As Museums Push to Sell Art, Competing Ideas About Deaccessioning Are Playing Out in Public

Share:

This article was originally published on February 8, 2021 in ARTnews. Read the full article HERE.

As Museums Push to Sell Art, Competing Ideas About Deaccessioning Are Playing Out in Public

ArtNews

Article Excerpt:

About four hours Upstate, in Syracuse, New York, the Everson Museum’s chair, an art adviser named Jessica Arb Danial, echoed that sentiment. “I just don’t know

“We don’t have a huge collecting base here, nor do we have billionaire trustees on our board,” Everson director Elizabeth Dunbar said. When Dunbar joined the museum in 2014, she began deaccessioning work deemed superfluous, like that monkey head, to add art by women and artists of color. But her resources were limited—the Everson’s acquisitions endowment provided only about $30,000 annually—and she wanted to do more while guaranteeing conservation work.

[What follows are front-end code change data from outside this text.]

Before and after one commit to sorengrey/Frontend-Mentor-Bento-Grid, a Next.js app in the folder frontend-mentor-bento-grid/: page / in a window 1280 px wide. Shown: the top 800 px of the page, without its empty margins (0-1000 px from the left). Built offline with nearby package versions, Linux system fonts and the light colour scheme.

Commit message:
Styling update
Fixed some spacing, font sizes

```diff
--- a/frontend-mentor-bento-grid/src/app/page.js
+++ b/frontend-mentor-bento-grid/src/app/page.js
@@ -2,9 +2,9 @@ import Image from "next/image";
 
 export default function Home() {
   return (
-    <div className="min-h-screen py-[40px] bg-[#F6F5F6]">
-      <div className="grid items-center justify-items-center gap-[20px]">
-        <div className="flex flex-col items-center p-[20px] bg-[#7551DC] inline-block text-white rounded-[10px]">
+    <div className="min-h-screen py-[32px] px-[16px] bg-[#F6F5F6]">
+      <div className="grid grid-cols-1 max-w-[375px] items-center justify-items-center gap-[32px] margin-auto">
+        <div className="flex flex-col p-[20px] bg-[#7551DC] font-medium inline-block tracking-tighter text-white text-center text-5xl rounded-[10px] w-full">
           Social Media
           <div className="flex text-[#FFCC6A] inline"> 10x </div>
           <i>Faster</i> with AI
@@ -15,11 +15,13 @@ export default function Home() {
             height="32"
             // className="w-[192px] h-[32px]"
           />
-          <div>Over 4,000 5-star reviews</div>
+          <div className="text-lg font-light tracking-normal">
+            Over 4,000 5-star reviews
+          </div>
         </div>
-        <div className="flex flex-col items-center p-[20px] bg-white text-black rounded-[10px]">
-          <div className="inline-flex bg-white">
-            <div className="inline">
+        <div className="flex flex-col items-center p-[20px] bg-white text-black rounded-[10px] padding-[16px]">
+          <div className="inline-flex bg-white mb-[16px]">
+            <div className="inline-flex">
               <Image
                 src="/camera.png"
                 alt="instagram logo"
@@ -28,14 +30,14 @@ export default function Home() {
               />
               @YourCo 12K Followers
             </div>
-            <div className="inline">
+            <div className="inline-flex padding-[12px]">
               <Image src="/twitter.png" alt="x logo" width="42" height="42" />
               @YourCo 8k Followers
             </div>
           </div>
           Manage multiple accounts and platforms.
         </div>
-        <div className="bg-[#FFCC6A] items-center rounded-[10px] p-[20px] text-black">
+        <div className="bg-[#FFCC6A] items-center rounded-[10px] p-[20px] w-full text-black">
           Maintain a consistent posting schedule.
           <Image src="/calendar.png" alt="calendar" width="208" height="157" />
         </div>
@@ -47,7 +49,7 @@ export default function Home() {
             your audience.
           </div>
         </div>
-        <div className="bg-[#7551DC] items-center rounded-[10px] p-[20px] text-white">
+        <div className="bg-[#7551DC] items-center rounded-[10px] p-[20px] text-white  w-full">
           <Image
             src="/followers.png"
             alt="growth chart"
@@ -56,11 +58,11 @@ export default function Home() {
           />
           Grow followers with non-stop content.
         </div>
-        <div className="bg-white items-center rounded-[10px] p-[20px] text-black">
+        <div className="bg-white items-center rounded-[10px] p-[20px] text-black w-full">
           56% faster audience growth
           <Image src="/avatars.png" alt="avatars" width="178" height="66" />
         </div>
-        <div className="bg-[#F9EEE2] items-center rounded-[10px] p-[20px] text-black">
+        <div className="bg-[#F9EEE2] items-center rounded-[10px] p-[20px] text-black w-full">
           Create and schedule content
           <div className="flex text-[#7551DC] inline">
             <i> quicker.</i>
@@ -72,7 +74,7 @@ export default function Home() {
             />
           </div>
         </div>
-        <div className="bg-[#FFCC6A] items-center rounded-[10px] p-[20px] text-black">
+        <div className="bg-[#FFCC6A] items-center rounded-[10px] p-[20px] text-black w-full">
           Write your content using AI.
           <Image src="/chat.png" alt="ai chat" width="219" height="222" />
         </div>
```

When the AAMD put a moratorium on its sanctions in April, Danial said, “We thought, well, wow, this is actually something we never thought would happen. Maybe we can look into this.

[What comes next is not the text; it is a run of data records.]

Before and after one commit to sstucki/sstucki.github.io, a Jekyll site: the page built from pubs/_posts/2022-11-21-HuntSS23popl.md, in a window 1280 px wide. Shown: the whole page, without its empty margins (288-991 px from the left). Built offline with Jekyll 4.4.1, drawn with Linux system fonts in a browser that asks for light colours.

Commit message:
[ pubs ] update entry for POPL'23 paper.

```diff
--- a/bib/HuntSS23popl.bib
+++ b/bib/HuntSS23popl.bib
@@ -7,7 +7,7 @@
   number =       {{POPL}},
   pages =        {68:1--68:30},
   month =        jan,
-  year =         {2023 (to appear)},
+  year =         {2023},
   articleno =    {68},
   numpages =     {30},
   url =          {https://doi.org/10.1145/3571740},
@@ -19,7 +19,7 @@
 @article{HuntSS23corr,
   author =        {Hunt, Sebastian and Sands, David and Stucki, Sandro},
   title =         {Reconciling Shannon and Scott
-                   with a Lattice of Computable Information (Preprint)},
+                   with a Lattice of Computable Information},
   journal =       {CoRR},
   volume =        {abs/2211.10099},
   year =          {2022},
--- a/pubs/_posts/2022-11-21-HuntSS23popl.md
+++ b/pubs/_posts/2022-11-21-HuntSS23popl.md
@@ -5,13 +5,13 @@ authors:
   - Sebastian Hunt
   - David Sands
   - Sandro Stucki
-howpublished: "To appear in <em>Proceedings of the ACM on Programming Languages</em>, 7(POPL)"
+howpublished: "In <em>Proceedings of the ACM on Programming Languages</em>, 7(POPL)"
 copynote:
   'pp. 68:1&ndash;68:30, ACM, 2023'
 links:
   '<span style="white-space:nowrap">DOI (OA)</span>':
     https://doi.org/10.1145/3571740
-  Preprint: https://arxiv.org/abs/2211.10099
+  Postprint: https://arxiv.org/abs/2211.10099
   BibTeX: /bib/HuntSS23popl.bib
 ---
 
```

Their focus turned to Jackson Pollock’s Red Composition (1946), the second drip painting he ever made. Danial had heard that, during a period of financial turmoil, a trustee had once “kind of flippantly said, ‘You know, you should sell that Jackson Pollock.’ ” A recent capital campaign had lined up $17 million, but much of it would not reach the museum until patrons died. Here was a work that could make a comparable difference. The board voted to sell. In September, the Everson sent the small Pollock to Christie’s. It was a tough decision, Danial said, but she saw it as “a pawn in a game of moving our business forward.”

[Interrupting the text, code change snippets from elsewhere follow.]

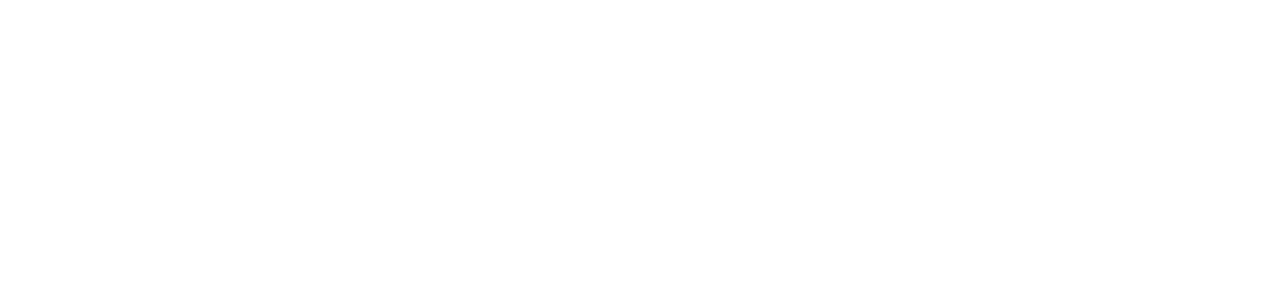
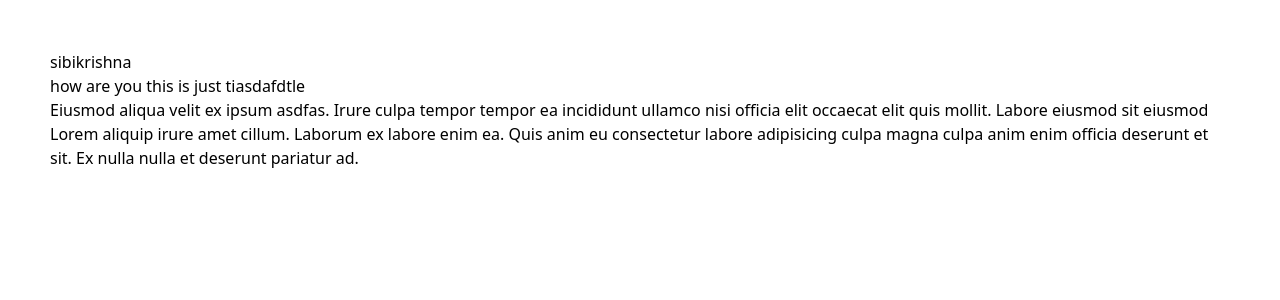
Before and after one commit to Yuslash/documentation-p1t2, a React (Vite) app: page /sample in a window 1280 px wide. Before the commit this address had no page. Shown: the top 300 px of the page. Built offline with nearby package versions, Linux system fonts and the light colour scheme.

Commit message:
attempt to design the page but still facing some issue i have to start from scratch

```diff
--- a/src/App.css
+++ b/src/App.css
@@ -2,22 +2,31 @@
   padding: 50px;
 }
 
-.main-edit
+.main
 {
   justify-content: center;
-  position: absolute;
-  margin-left: 100px;
-  width: 100%;
-  height: 100vh;
+  width: inherit;
+  margin-left: 200px;
 }
 
 .edit-button
 {
-  top: 65%;
+  top: 70%;
   left: 85%;
 }
 
-display-text
+.display-text
 {
+  width: 100%;
   background-color: blueviolet;
+  margin-left:250px ;
 }
+
+.paragraph {
+  max-width: 100%;
+  height: 100px;
+  word-wrap: break-word;
+  white-space: normal;
+  resize: none;
+  /* prevents manual resizing if that's desired */
+}
--- a/src/App.jsx
+++ b/src/App.jsx
@@ -3,6 +3,7 @@
 import BlogList from './Components/BlogList'
 import EditBlog from './Components/EditBlog'
 import DropdownMenu from './Components/DropdownMenu'
+import Sammple from './Components/Sample.jsx'
 import Input from './Input'
 
 function App() {
@@ -11,6 +12,7 @@
     <Router>
       <div>
         <Routes>
+          <Route path='sample' element={<Sammple />} />
           <Route path='/' element={<BlogList />} />
           <Route path='/edit' element={<EditBlog />} />
           <Route path='/add' element={<Input />} />
--- a/src/Blog.jsx
+++ b/src/Blog.jsx
@@ -22,7 +22,6 @@
 
   return (
     <div>
-
         <h1>Edit Blog 2 (blogs[1])</h1>
          {isEditing ? (
         <div className='mt-5 flex flex-col gap-5 bg-cyan-400 p-5'>
--- a/src/Components/EditBlog.jsx
+++ b/src/Components/EditBlog.jsx
@@ -34,6 +34,26 @@
     setIsEditing(false)
   }
 
+  useEffect(() => {
+    const textarea = document.querySelector('.paragraph')
+
+    const handleKeyUp = (e) => {
+      textarea.style.height = 'auto' // Reset the height
+      let sHeight = e.target.scrollHeight // Get scrollHeight
+      textarea.style.height = `${sHeight}px` // Set new height
+    }
+
+    if (textarea) {
+      textarea.addEventListener('keyup', handleKeyUp) // Add the keyup event listener
+    }
+
+    return () => {
+      if (textarea) {
+        textarea.removeEventListener('keyup', handleKeyUp) // Clean up event listener
+      }
+    }
+  }, [isEditing])
+
   return (
     <div className='container'>
       <div className='h-screen absolute w-72 bg-cyan-500 top-0 left-0'>
@@ -44,7 +64,7 @@
         />
       </div>
       {isEditing ? (
-        <>
+        <div className='main'>
         <div className='main-edit flex flex-col gap-5 px-36'>
           <input
             className='p-2'
@@ -60,8 +80,8 @@
             value={title}
             onChange={(e) => setTitle(e.target.value)}
           />
-          <input
-            className='p-2'
+            <textarea
+            className='paragraph p-2'
             type='text'
             placeholder='Edit the Previous Content'
             value={content}
@@ -71,7 +91,7 @@
             save
           </button>
         </div>
-      </>
+      </div>
       ) : (
           <div className="display-text p-16">
           <h1 className='text-5xl font-bold'>{selectedBlog.name}</h1>
--- /dev/null
+++ b/src/Components/Sample.jsx
@@ -0,0 +1,21 @@
+import React, {useState} from 'react'
+import blogs from '../blogs.json'
+
+const Sample = () => {
+
+    const [blogsData, setBlogs] = useState(blogs)
+    const [selectedName, setSelectedName] = useState(blogs[0].name)
+    const selectedBlog = blogsData.find(blog => blog.name === selectedName)
+
+  return (
+<>
+    <div>
+          <h1>{selectedBlog.name}</h1>
+      <h1>{selectedBlog.title}</h1>
+          <h1>{selectedBlog.content}</h1>
+    </div>
+</>
+  )
+}
+
+export default Sample
--- a/src/blogs.json
+++ b/src/blogs.json
@@ -1,9 +1,9 @@
 [
   {
     "id": 1,
-    "name": "Sibi krishna",
-    "title": "how are you this is just title",
-    "content": "Eiusmod aliqua velit ex ipsum magna. Irure culpa tempor tempor ea incididunt ullamco nisi officia elit occaecat elit quis mollit. Labore eiusmod sit eiusmod Lorem aliquip irure amet cillum. Laborum ex labore enim ea. Quis anim eu consectetur labore adipisicing culpa magna culpa anim enim officia deserunt et sit. Ex nulla nulla et deserunt pariatur ad."
+    "name": "sibikrishna",
+    "title": "how are you this is just tiasdafdtle",
+    "content": "Eiusmod aliqua velit ex ipsum asdfas. Irure culpa tempor tempor ea incididunt ullamco nisi officia elit occaecat elit quis mollit. Labore eiusmod sit eiusmod Lorem aliquip irure amet cillum. Laborum ex labore enim ea. Quis anim eu consectetur labore adipisicing culpa magna culpa anim enim officia deserunt et sit. Ex nulla nulla et deserunt pariatur ad."
   },
   {
     "id": 2,
```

The backlash was swift. In his Wall Street Journal column, Terry Teachout lamented that the painting—“the most important in the Everson” and the Everson’s “sole destination piece”—might “never again be seen by the public.”

“People make pilgrimages from around the world to see two things at the Everson,” Dunbar said, “Adelaide Robineau’s Scarab Vase and our building”—I. M. Pei’s first art museum. “No one comes to see the Pollock.” If it was so important, she asked, why had it never been requested for a major Pollock retrospective?